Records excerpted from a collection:
====

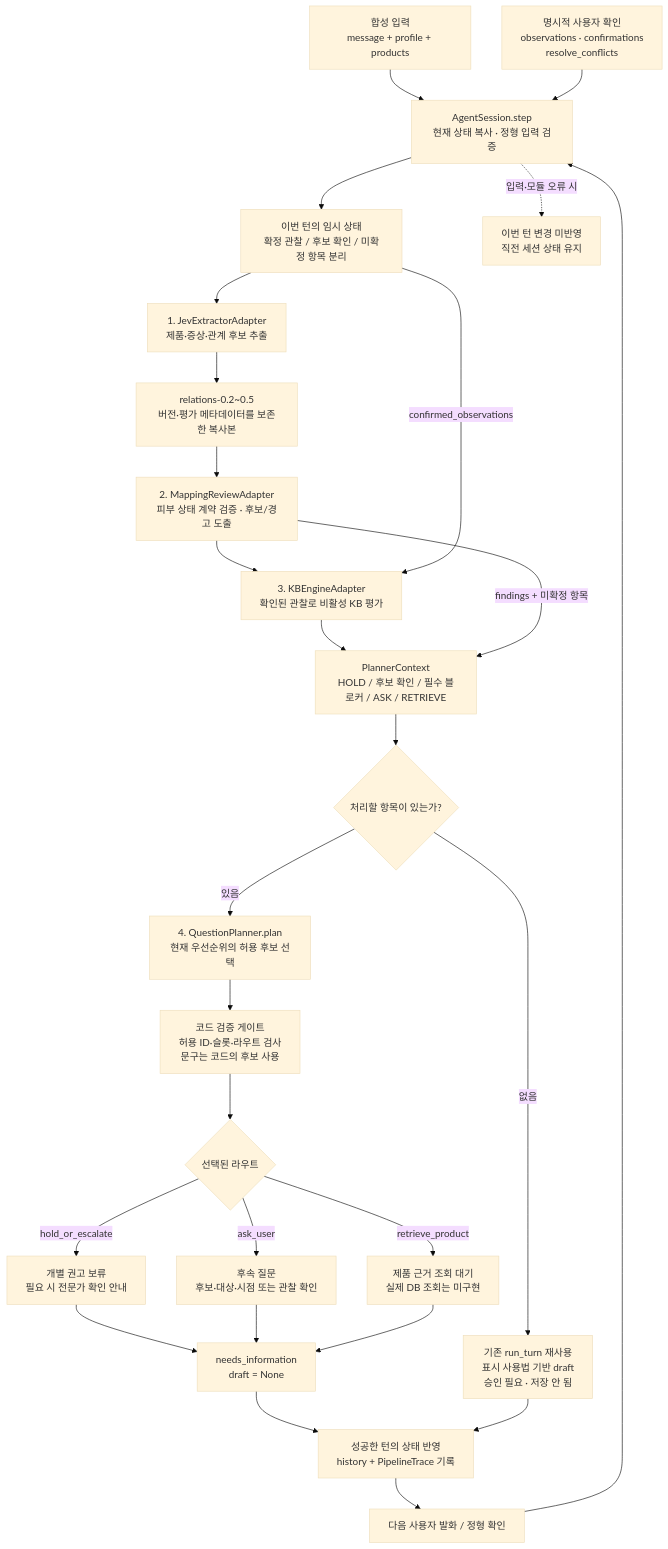
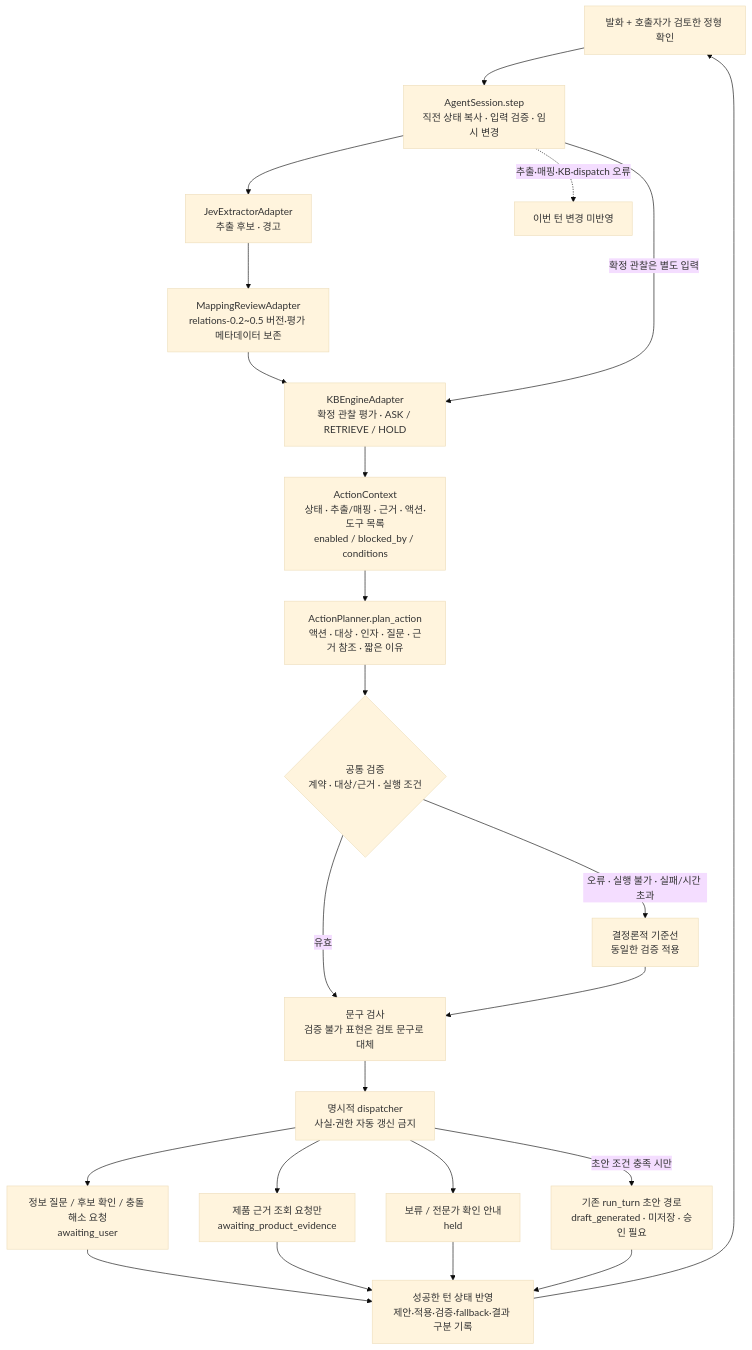
One commit to rnehdud/ppopy changed the first of 2 diagrams in courses/ai-applications/experiments/cos-agent/docs/modular-agent-loop.md. Above: the diagram before and after it, drawn with Mermaid (base theme). The commit also changed other lines of this file and 13 other files, not shown here.

Commit message:
feat: validate and dispatch contextual agent action proposals

````diff
--- a/courses/ai-applications/experiments/cos-agent/docs/modular-agent-loop.md
+++ b/courses/ai-applications/experiments/cos-agent/docs/modular-agent-loop.md
@@ -9,29 +9,25 @@
 ```mermaid
 flowchart TD
-    Input["합성 입력<br/>message + profile + products"] --> Session["AgentSession.step<br/>현재 상태 복사 · 정형 입력 검증"]
-    Update["명시적 사용자 확인<br/>observations · confirmations<br/>resolve_conflicts"] --> Session
-    Session --> State["이번 턴의 임시 상태<br/>확정 관찰 / 후보 확인 / 미확정 항목 분리"]
-    State --> Jev["1. JevExtractorAdapter<br/>제품·증상·관계 후보 추출"]
-    Jev --> Bridge["relations-0.2~0.5<br/>버전·평가 메타데이터를 보존한 복사본"]
-    Bridge --> Mapping["2. MappingReviewAdapter<br/>피부 상태 계약 검증 · 후보/경고 도출"]
-    Mapping --> KB["3. KBEngineAdapter<br/>확인된 관찰로 비활성 KB 평가"]
-    State -->|"confirmed_observations"| KB
-    KB --> Context["PlannerContext<br/>HOLD / 후보 확인 / 필수 블로커 / ASK / RETRIEVE"]
-    Mapping -->|"findings + 미확정 항목"| Context
-    Context --> Remaining{"처리할 항목이 있는가?"}
-    Remaining -->|"있음"| Planner["4. QuestionPlanner.plan<br/>현재 우선순위의 허용 후보 선택"]
-    Planner --> Gate["코드 검증 게이트<br/>허용 ID·슬롯·라우트 검사<br/>문구는 코드의 후보 사용"]
-    Gate --> Route{"선택된 라우트"}
-    Route -->|"hold_or_escalate"| Hold["개별 권고 보류<br/>필요 시 전문가 확인 안내"]
-    Route -->|"ask_user"| Ask["후속 질문<br/>후보·대상·시점 또는 관찰 확인"]
-    Route -->|"retrieve_product"| Retrieve["제품 근거 조회 대기<br/>실제 DB 조회는 미구현"]
-    Remaining -->|"없음"| Draft["기존 run_turn 재사용<br/>표시 사용법 기반 draft<br/>승인 필요 · 저장 안 됨"]
-    Hold --> Needs["needs_information<br/>draft = None"]
-    Ask --> Needs
-    Retrieve --> Needs
-    Needs --> Commit["성공한 턴의 상태 반영<br/>history + PipelineTrace 기록"]
+    Input["발화 + 호출자가 검토한 정형 확인"] --> Stage["AgentSession.step<br/>직전 상태 복사 · 입력 검증 · 임시 변경"]
+    Stage --> Jev["JevExtractorAdapter<br/>추출 후보 · 경고"]
+    Jev --> Mapping["MappingReviewAdapter<br/>relations-0.2~0.5 버전·평가 메타데이터 보존"]
+    Mapping --> KB["KBEngineAdapter<br/>확정 관찰 평가 · ASK / RETRIEVE / HOLD"]
+    Stage -->|"확정 관찰은 별도 입력"| KB
+    KB --> Context["ActionContext<br/>상태 · 추출/매핑 · 근거 · 액션·도구 목록<br/>enabled / blocked_by / conditions"]
+    Context --> Model["ActionPlanner.plan_action<br/>액션 · 대상 · 인자 · 질문 · 근거 참조 · 짧은 이유"]
+    Model --> Gate{"공통 검증<br/>계약 · 대상/근거 · 실행 조건"}
+    Gate -->|"오류 · 실행 불가 · 실패/시간 초과"| Baseline["결정론적 기준선<br/>동일한 검증 적용"]
+    Gate -->|"유효"| Wording["문구 검사<br/>검증 불가 표현은 검토 문구로 대체"]
+    Baseline --> Wording
+    Wording --> Dispatcher["명시적 dispatcher<br/>사실·권한 자동 갱신 금지"]
+    Dispatcher --> Ask["정보 질문 / 후보 확인 / 충돌 해소 요청<br/>awaiting_user"]
+    Dispatcher --> Retrieve["제품 근거 조회 요청만<br/>awaiting_product_evidence"]
+    Dispatcher --> Hold["보류 / 전문가 확인 안내<br/>held"]
+    Dispatcher -->|"초안 조건 충족 시만"| Draft["기존 run_turn 초안 경로<br/>draft_generated · 미저장 · 승인 필요"]
+    Ask --> Commit["성공한 턴 상태 반영<br/>제안·적용·검증·fallback·결과 구분 기록"]
+    Retrieve --> Commit
+    Hold --> Commit
     Draft --> Commit
-    Commit --> Next["다음 사용자 발화 / 정형 확인"]
-    Next --> Session
-    Session -.->|"입력·모듈 오류 시"| Error["이번 턴 변경 미반영<br/>직전 세션 상태 유지"]
+    Commit --> Input
+    Stage -.->|"추출·매핑·KB·dispatch 오류"| Abort["이번 턴 변경 미반영"]
 ```
````
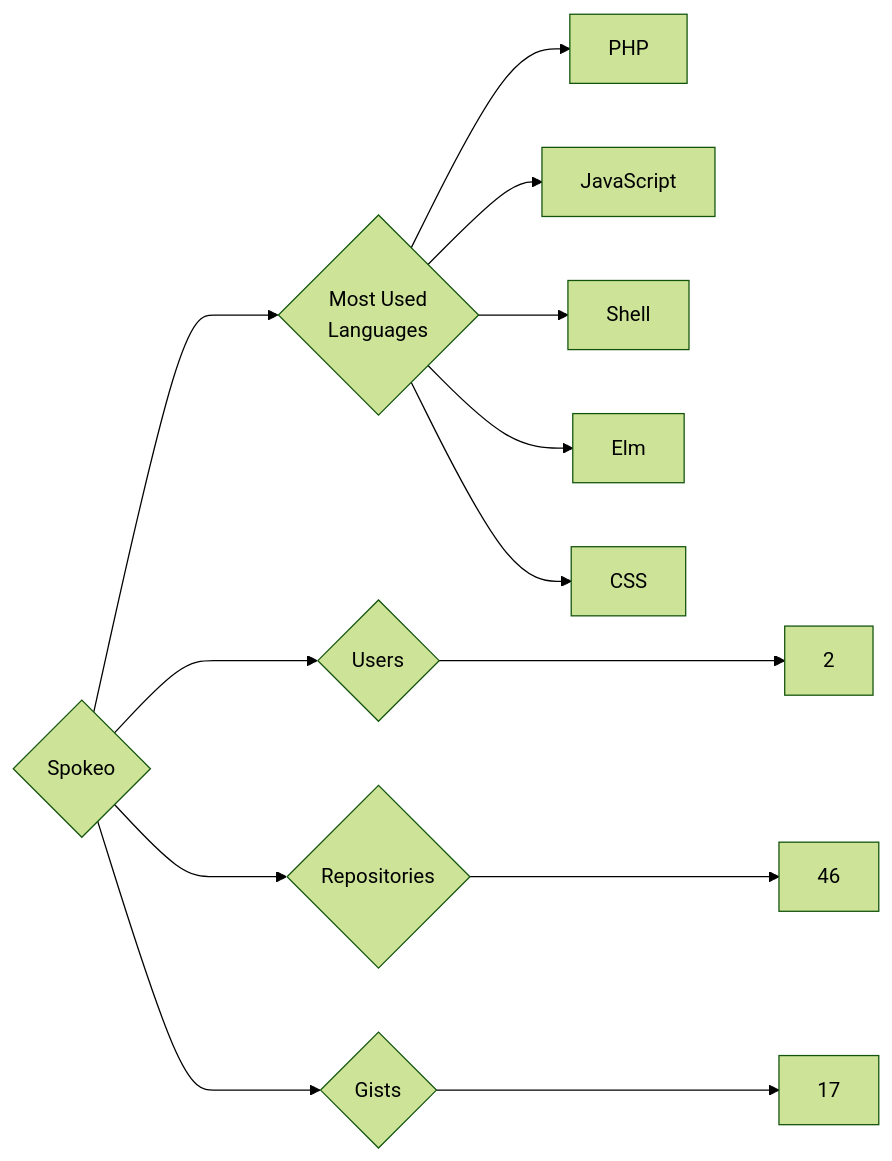
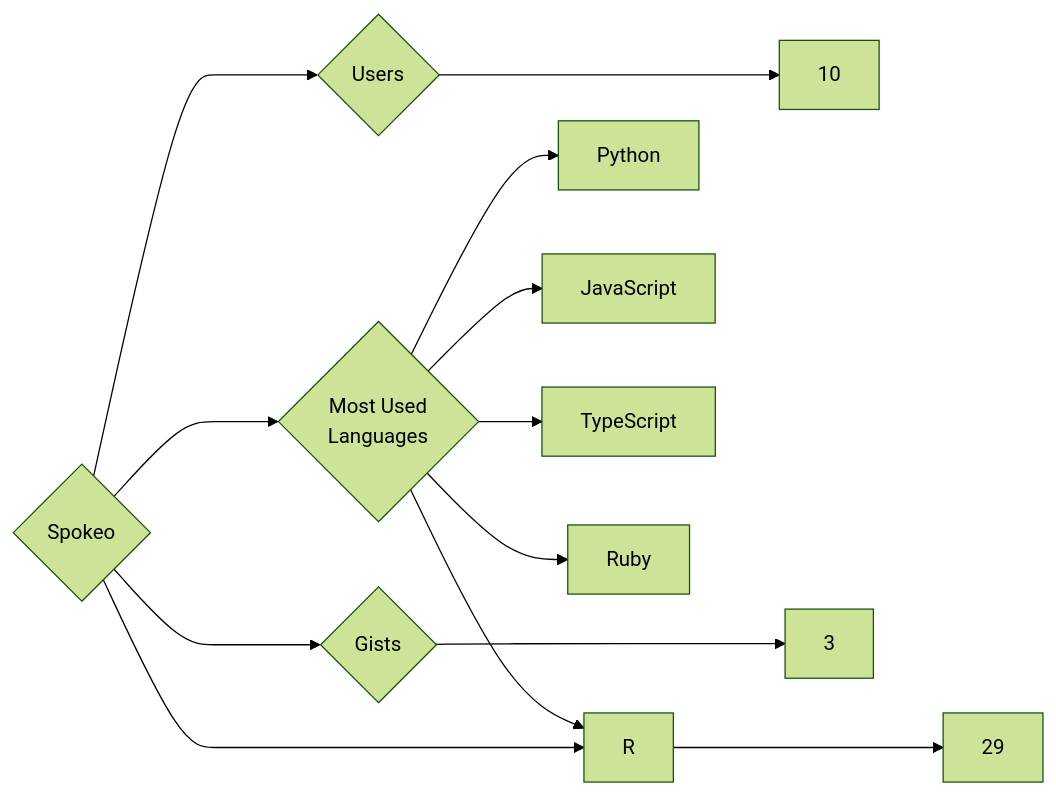
Before and after one commit to trickest/insiders: the diagram in targets/Spokeo/README.md, drawn with Mermaid (forest theme). The commit also changed 833 other files, not shown here.

````diff
--- a/targets/Spokeo/README.md
+++ b/targets/Spokeo/README.md
@@ -3,13 +3,13 @@
 ```mermaid
 graph LR
 COMPANY_NAME{Spokeo}
-COMPANY_NAME ---> U{Users} ---> UN[2]
-COMPANY_NAME ---> R{Repositories} ---> RN[46]
-COMPANY_NAME ---> G{Gists} ---> GN[17]
+COMPANY_NAME ---> U{Users} ---> UN[10]
+COMPANY_NAME ---> R{Repositories} ---> RN[29]
+COMPANY_NAME ---> G{Gists} ---> GN[3]
 COMPANY_NAME ---> ML{Most Used<br>Languages}
-ML --> PHP[PHP]
+ML --> Python[Python]
 ML --> JavaScript[JavaScript]
-ML --> Shell[Shell]
-ML --> Elm[Elm]
-ML --> CSS[CSS]
+ML --> R[R]
+ML --> TypeScript[TypeScript]
+ML --> Ruby[Ruby]
 ```
````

====

**Problem to work on**
For the word "KBEngineAdapter", go through the records and show each line that carries it.

**Answer to this problem**
-    Mapping --> KB["3. KBEngineAdapter<br/>확인된 관찰로 비활성 KB 평가"]
+    Mapping --> KB["KBEngineAdapter<br/>확정 관찰 평가 · ASK / RETRIEVE / HOLD"]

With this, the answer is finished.